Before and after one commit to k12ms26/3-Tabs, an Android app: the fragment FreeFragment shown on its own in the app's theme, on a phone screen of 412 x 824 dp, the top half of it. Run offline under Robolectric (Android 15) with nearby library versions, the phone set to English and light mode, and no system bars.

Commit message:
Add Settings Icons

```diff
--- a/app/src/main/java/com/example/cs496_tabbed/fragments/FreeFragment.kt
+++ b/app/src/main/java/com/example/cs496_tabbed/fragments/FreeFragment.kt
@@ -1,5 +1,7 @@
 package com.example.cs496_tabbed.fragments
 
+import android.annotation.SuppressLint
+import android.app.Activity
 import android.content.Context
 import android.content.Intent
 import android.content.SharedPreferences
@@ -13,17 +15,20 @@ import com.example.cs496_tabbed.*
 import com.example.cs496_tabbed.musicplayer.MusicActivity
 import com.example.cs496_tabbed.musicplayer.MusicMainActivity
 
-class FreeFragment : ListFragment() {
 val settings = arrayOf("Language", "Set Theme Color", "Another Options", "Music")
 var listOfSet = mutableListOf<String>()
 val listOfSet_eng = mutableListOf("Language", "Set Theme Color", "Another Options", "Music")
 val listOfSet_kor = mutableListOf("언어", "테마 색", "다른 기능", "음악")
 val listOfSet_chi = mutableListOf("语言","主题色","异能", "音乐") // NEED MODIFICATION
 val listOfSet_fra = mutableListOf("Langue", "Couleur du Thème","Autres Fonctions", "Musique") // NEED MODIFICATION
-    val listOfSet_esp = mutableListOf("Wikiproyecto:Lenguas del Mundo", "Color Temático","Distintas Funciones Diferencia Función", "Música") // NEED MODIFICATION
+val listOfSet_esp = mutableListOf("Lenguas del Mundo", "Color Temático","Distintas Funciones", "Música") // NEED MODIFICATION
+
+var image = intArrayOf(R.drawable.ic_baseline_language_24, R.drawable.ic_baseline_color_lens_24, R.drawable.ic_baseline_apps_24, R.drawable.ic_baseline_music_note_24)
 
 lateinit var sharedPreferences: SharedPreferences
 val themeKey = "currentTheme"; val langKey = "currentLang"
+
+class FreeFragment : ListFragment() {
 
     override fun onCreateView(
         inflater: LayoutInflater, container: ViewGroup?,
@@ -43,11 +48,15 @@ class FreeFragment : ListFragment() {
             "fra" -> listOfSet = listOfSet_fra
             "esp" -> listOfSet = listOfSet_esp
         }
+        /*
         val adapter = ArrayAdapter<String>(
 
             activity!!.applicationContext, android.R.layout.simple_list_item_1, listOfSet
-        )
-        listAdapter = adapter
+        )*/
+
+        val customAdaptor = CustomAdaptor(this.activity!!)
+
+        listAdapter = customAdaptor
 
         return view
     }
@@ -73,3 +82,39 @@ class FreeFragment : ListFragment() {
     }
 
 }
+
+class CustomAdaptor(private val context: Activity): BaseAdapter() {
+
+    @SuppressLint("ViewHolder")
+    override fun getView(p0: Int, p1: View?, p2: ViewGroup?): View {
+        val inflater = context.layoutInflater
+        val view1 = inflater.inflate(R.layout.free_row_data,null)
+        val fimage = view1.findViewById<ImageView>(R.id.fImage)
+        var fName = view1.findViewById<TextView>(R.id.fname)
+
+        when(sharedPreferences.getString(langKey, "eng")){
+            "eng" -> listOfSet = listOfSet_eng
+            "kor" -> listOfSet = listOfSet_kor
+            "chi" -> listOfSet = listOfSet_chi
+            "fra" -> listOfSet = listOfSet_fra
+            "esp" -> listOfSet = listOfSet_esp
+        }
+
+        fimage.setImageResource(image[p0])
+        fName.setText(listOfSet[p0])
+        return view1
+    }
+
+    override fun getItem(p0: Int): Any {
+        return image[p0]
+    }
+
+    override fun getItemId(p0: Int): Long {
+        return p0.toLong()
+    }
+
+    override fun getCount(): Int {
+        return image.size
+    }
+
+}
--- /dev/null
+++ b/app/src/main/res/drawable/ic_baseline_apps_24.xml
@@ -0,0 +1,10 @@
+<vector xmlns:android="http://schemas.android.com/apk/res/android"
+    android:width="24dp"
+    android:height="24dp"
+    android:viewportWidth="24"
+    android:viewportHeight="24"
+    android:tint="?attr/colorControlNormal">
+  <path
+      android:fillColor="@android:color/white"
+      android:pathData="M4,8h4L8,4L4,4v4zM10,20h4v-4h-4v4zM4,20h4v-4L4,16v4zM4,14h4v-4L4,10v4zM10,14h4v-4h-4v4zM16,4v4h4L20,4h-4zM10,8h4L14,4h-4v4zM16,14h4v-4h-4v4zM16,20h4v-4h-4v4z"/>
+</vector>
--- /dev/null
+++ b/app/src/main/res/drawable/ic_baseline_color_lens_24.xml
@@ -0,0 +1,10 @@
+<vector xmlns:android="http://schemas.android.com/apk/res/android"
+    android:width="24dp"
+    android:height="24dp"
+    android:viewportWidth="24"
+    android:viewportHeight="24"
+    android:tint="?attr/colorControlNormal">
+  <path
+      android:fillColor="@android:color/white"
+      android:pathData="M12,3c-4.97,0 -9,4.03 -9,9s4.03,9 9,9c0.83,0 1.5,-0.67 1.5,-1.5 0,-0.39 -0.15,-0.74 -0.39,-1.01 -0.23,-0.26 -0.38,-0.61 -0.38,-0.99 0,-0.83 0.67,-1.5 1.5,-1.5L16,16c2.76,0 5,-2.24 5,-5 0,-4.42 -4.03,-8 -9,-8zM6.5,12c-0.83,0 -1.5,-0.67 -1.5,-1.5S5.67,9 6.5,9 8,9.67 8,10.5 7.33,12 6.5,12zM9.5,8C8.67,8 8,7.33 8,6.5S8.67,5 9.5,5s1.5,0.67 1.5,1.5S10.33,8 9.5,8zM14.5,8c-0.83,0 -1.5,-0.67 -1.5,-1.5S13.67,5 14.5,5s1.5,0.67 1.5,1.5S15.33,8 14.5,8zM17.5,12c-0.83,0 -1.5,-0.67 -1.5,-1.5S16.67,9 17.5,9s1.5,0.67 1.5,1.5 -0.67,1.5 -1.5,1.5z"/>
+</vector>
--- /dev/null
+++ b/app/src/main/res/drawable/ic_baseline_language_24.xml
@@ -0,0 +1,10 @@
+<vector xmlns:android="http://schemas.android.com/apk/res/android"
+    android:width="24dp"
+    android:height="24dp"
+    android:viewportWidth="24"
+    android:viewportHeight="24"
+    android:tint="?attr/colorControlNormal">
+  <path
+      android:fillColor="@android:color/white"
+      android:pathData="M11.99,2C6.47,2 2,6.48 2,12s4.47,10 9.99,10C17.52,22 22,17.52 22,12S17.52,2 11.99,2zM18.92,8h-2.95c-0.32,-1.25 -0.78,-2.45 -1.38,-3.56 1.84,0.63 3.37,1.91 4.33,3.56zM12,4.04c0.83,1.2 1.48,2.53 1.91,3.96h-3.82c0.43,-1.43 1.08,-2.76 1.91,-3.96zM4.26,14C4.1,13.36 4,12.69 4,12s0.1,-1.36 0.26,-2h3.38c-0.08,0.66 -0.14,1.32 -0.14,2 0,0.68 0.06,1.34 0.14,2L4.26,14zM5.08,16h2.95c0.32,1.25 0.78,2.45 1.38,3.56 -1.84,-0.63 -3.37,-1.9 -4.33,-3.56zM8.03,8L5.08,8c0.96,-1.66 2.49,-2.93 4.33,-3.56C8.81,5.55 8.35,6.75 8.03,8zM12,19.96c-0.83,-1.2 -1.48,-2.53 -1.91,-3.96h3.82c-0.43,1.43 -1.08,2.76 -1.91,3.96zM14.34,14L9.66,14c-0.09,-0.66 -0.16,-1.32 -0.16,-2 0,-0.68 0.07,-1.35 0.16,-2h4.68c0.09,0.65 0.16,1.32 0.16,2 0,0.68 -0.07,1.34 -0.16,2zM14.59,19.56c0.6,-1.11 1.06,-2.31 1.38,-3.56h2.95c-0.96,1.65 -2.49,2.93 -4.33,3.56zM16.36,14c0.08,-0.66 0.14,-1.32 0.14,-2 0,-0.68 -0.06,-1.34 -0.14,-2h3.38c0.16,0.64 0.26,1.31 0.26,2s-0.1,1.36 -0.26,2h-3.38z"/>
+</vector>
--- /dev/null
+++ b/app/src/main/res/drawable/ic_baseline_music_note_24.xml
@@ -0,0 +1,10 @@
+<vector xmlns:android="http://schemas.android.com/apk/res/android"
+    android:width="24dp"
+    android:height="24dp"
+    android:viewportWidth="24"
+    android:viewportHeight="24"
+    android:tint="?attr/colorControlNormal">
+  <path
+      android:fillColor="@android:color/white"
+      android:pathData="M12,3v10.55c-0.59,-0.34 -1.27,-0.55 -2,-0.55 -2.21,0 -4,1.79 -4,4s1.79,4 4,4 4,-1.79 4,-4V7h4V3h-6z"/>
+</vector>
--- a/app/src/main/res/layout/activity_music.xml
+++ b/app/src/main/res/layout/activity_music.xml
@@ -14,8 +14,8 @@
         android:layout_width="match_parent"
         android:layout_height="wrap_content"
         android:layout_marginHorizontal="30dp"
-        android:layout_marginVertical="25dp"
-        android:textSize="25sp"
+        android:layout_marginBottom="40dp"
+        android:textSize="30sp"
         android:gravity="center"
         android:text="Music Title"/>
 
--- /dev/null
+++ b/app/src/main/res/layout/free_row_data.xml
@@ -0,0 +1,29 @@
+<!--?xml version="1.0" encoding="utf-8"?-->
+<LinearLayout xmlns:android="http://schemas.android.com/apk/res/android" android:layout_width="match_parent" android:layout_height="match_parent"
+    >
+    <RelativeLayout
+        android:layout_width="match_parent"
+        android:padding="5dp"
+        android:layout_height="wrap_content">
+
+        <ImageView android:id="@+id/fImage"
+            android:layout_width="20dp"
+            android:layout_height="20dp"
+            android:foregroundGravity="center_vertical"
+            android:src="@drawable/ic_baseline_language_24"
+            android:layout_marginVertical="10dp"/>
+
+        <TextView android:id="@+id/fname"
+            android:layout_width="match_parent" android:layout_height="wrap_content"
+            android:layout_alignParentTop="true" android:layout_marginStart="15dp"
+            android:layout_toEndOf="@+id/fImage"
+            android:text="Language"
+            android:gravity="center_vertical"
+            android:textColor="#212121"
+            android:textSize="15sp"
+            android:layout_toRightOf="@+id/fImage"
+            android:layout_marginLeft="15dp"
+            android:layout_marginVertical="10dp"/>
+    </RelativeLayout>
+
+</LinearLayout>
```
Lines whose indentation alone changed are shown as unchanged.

### Activity
From the records, copy out each line that includes the string "shown".

### Your response
Before and after one commit to k12ms26/3-Tabs, an Android app: the fragment FreeFragment shown on its own in the app's theme, on a phone screen of 412 x 824 dp, the top half of it. Run offline under Robolectric (Android 15) with nearby library versions, the phone set to English and light mode, and no system bars.
Lines whose indentation alone changed are shown as unchanged.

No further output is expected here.